Again, you’ll want to sand using a circular motion so that your print doesn’t come out with a visible directional bias. Heating up the material because of rapid sanding is less of a concern with PETG since it’s much more heat-stable. As with PLA, you can use a wet sanding method once you hit the higher grit grades (around 1000-grit) to mobilize all those plastic particles and make your job easier. Sandpaper is pretty cheap, so we like going all-in with this 90-piece pack of sandpaper from Verones with a variety of grit numbers.
2. Sanding and polishing
Sanding alone won’t create a perfectly smooth finish, as there will still be very small pockets that are simply too small to be removed by sandpaper. If you want to get rid of these irregularities, the best way would be to apply a polishing compound. You can use either a liquid polishing compound (such as this metal polisher from 3Done) or this more traditional wax-based polishing compound from BeaverCraft.

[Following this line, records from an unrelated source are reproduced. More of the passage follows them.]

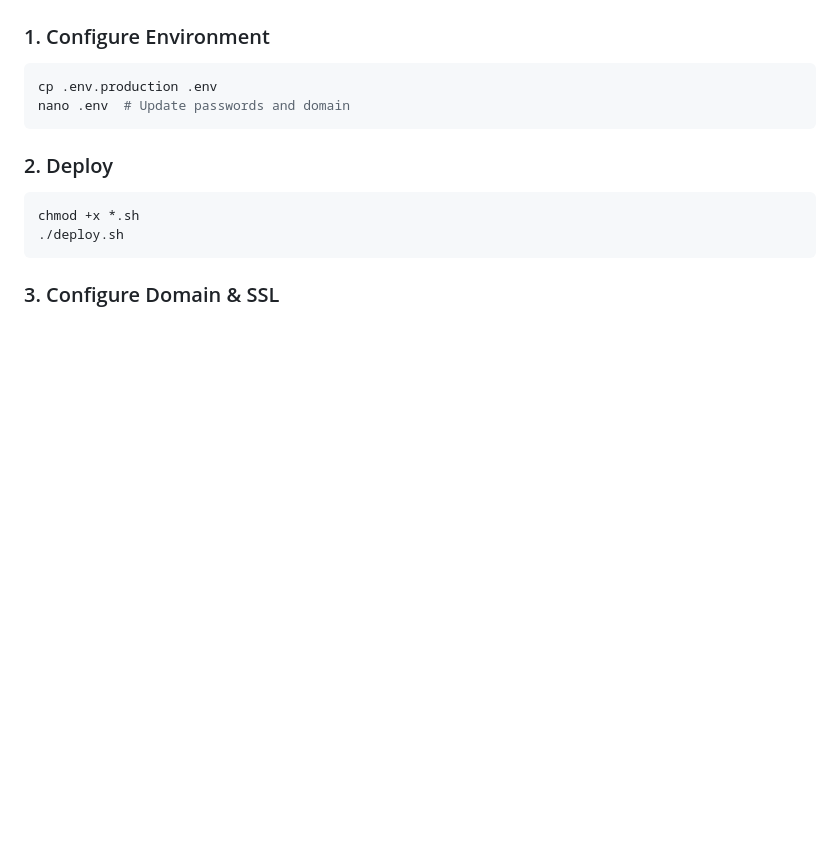
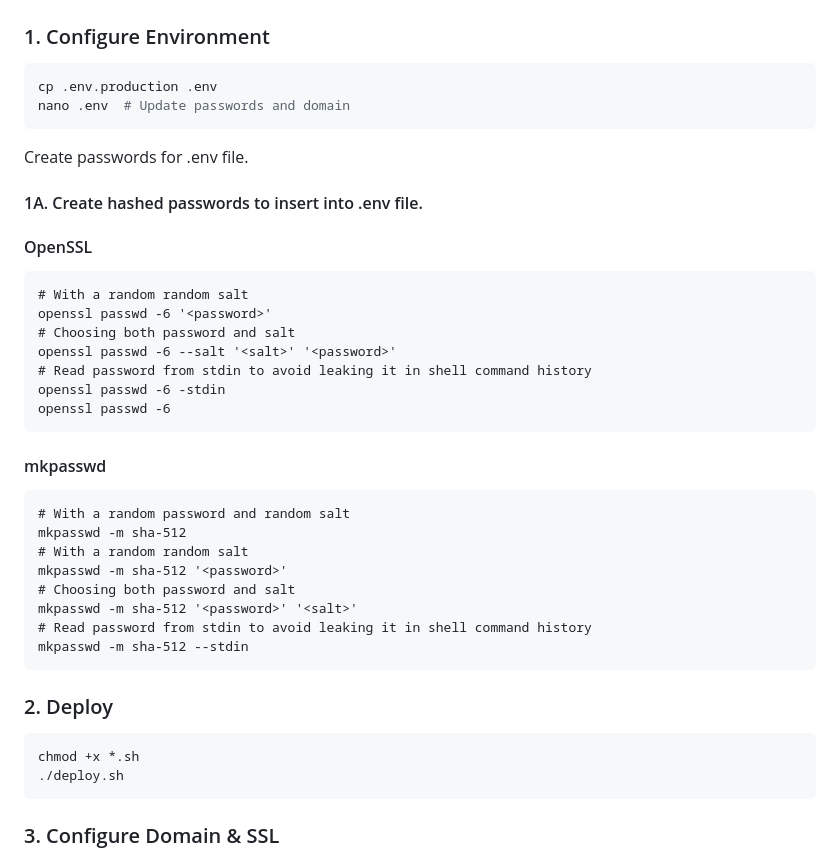
Before and after one commit to jleboube/baseball-scouting-app-doc_db, a Markdown page: README.md, the part around the change. Rendered like a GitHub page; blank space fills up the shorter version.

````diff
--- a/README.md
+++ b/README.md
@@ -8,6 +8,32 @@ A modern, team-based baseball scouting application with SSL, authentication, and
 ```bash
 cp .env.production .env
 nano .env  # Update passwords and domain
+```
+
+Create passwords for .env file.
+
+#### 1A. Create hashed passwords to insert into .env file.
+
+#### OpenSSL
+```
+# With a random random salt
+openssl passwd -6 '<password>'
+# Choosing both password and salt
+openssl passwd -6 --salt '<salt>' '<password>'
+# Read password from stdin to avoid leaking it in shell command history
+openssl passwd -6 -stdin
+openssl passwd -6
+```
+#### mkpasswd
+```
+# With a random password and random salt
+mkpasswd -m sha-512
+# With a random random salt
+mkpasswd -m sha-512 '<password>'
+# Choosing both password and salt
+mkpasswd -m sha-512 '<password>' '<salt>'
+# Read password from stdin to avoid leaking it in shell command history
+mkpasswd -m sha-512 --stdin
 ```
 
 ### 2. Deploy
````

To use a polishing compound, simply take a soft cloth, place a dab of the polishing compound on it, and rub it gently over the PLA print. The polishing compound will fill in all the microscopic holes to help create an even surface. After application, continue rubbing the surface of the PLA print with the cloth to buff the polishing compound and develop a nice sheen.
If you find that the surface isn’t perfectly smooth, you can simply reapply another coat of the polishing compound and buff it again. Remember to maintain a circular motion with the cloth to help keep the application of the compound fairly even. With enough buffing and application of the polishing compound, it’s possible to a mirror-like finish in your PETG print using a combination of sanding and polishing techniques.
3. Heat treatment
Just like PLA and ABS, finishing via heat treatment is also an option with PETG. The high melting temperature of PETG means that you’ll need to ramp up the settings of your heat gun. In any case, this is a technique that requires a good deal of finesse and technique. If you’re not familiar with using a heat gun, then this isn’t an option that we can recommend for you.
The idea of heat treatment is to melt a very thin layer on the surface of the print to remove any of its impurities and leave an even finish. With the right execution, you should be able to get rid of all those uneven features – even the microscopic gaps.
We recommend setting a heat gun to the lowest melting temperature of PETG (230 °C) and increasing it as necessary. Make sure to be constantly moving while you have the heat gun pointed to the print. Heat treatment at low temperature may be slower, but it’s also easier to control. It may take a bit of experience to know when to stop. Excessive heat treatment can result in “wavy” features on the surface of a print where the material has started to droop down. At worst, you may end up with distorted features.
PETG is a pretty tough filament material, which is partly the reason why it’s one of the more popular materials for 3D printing next only to PLA and ABS. It’s flexible, heat-resistant, and chemically resistant, making it an excellent choice for thousands of commercial and industrial applications.
The same characteristics make PETG a particularly difficult material to polish and finish. Chemical methods are out of the question, so the best options left are sanding, polishing, and heat treatment. It’s hard work, but it’s worth it.
Have you tried working with PETG yet? Tell us about your experience in the comments.